● **WORK INSTRUCTIONS**
Provide the count of lines below that include the word "onclick", without any accompanying remarks.

● **PROVIDED RECORDS**
_ _ _ _

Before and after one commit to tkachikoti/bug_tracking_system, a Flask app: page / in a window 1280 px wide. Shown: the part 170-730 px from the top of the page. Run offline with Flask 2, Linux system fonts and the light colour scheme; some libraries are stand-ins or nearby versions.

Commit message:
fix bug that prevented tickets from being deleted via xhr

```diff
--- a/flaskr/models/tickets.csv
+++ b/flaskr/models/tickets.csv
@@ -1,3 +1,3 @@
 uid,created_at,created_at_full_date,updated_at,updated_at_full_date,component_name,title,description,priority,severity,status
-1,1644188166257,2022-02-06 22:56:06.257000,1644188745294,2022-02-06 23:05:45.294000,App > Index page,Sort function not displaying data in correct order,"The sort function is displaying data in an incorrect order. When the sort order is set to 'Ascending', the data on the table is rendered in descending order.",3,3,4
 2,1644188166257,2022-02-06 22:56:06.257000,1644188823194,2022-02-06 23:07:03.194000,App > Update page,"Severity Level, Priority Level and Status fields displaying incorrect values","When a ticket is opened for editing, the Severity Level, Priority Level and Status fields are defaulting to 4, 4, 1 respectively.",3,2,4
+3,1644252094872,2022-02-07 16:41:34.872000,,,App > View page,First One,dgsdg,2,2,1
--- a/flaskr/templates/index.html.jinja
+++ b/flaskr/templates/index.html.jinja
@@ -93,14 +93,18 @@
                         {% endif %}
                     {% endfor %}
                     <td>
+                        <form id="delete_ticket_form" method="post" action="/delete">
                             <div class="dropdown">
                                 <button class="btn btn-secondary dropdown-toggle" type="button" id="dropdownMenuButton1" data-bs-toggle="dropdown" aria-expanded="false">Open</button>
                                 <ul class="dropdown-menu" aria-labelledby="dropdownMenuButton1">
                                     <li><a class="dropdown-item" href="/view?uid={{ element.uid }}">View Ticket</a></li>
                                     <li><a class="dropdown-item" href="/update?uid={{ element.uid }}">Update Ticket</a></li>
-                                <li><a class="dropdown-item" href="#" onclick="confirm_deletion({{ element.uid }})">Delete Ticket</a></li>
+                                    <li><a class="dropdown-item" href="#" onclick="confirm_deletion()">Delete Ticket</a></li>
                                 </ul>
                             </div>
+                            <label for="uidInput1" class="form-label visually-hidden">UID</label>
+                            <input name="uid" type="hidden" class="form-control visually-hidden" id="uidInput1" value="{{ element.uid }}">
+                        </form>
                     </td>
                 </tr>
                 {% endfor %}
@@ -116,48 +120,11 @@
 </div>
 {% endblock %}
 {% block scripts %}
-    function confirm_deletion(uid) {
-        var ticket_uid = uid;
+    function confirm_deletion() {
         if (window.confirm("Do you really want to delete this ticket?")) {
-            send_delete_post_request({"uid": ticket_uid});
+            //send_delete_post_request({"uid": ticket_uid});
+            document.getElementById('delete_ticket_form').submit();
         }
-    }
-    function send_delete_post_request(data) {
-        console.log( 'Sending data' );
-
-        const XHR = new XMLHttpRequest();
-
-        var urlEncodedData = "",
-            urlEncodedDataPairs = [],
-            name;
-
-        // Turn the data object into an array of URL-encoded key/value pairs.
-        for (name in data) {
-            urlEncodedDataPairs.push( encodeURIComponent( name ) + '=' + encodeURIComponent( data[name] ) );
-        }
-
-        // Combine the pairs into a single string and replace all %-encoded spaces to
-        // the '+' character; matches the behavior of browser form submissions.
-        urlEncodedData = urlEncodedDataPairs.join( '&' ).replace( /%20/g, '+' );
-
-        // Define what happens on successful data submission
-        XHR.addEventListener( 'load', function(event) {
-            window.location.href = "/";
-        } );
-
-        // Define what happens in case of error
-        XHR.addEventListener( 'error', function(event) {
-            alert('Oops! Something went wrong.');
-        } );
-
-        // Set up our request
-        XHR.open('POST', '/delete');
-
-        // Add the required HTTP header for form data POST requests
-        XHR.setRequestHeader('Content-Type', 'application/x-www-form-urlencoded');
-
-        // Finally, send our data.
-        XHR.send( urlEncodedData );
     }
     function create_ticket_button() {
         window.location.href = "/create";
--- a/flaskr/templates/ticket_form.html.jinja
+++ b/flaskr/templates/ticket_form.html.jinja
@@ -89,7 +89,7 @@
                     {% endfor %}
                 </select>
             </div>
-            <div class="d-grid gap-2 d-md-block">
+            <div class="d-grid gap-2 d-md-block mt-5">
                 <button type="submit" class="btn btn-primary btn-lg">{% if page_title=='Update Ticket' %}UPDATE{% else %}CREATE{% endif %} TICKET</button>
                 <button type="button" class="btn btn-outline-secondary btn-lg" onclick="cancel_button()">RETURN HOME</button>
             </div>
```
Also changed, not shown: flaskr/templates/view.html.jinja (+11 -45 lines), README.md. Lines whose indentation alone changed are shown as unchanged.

_ _ _ _

● **EXERCISE OUTPUT**
3